## Prompt
Please check every line of the listing for "backend" and copy each line where it is found.

## Source material
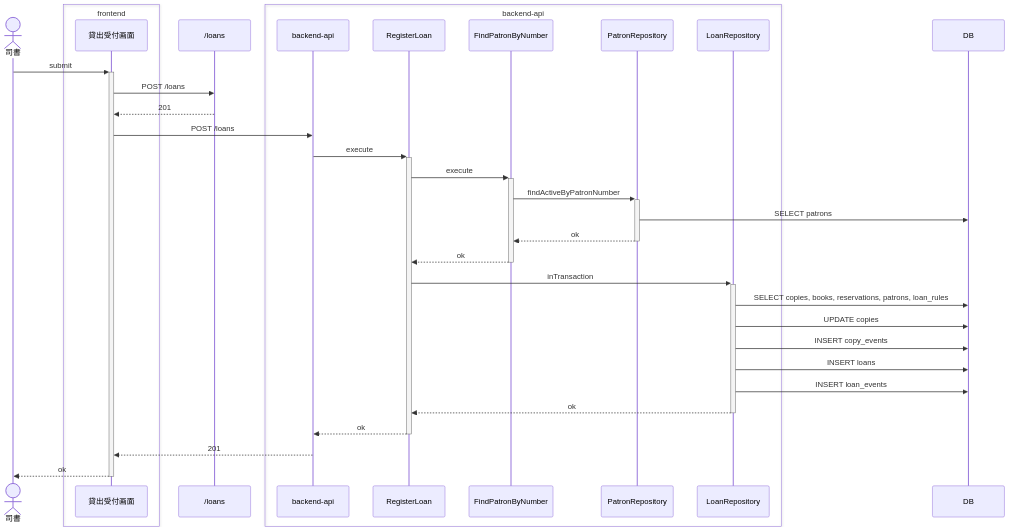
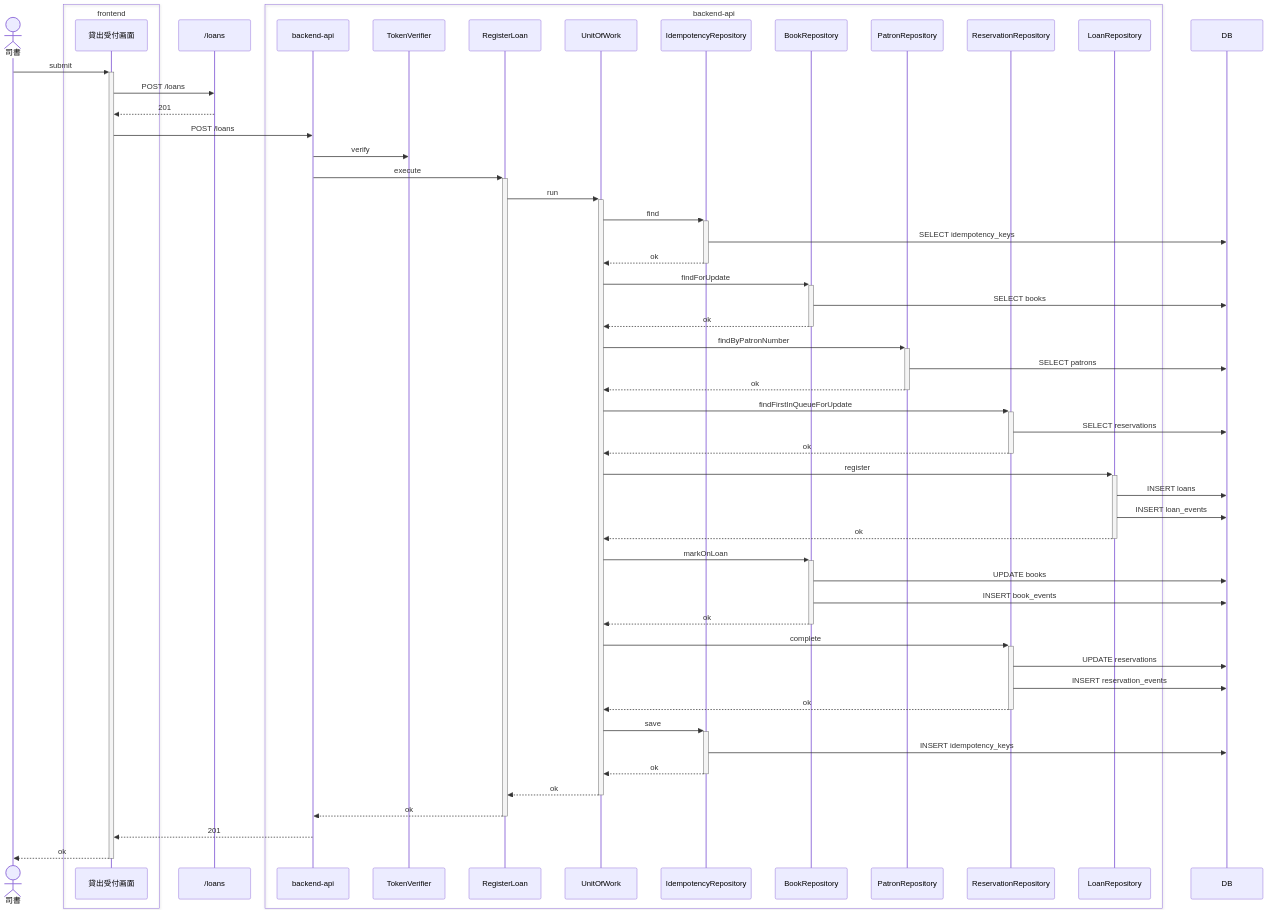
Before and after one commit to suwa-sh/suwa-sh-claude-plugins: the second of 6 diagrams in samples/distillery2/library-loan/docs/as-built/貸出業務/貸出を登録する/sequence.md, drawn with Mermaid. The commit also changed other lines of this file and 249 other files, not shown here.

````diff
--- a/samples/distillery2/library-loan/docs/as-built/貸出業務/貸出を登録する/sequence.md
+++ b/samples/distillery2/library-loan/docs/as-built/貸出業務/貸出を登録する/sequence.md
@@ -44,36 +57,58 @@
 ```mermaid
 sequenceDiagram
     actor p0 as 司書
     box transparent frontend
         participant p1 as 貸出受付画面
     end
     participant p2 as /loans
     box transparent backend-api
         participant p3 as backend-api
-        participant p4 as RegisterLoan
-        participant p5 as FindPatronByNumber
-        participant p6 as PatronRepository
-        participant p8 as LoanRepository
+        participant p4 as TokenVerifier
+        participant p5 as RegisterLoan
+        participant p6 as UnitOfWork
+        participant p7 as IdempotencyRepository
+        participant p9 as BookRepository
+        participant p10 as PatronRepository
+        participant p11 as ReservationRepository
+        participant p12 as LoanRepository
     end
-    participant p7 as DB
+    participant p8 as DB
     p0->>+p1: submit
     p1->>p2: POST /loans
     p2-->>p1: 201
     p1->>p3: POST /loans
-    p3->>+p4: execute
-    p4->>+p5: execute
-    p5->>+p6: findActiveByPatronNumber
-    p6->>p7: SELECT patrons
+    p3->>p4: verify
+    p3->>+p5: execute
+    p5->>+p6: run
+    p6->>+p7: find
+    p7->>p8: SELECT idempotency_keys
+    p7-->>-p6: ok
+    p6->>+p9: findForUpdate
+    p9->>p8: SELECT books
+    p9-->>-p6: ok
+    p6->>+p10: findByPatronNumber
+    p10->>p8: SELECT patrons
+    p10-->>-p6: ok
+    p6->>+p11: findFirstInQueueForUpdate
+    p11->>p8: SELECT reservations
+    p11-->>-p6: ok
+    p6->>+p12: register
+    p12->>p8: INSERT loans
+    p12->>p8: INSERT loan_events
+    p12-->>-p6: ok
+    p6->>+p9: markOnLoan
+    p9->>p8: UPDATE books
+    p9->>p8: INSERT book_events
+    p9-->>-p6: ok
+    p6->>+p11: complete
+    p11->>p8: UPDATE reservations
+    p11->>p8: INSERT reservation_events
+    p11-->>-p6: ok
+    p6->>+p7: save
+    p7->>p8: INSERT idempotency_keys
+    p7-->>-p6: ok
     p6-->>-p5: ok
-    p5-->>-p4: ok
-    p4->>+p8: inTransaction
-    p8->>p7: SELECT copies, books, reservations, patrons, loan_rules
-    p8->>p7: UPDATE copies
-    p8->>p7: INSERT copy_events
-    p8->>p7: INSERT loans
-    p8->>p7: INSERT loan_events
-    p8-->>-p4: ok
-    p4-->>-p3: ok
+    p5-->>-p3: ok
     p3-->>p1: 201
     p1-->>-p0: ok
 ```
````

## Expected output
     box transparent backend-api
         participant p3 as backend-api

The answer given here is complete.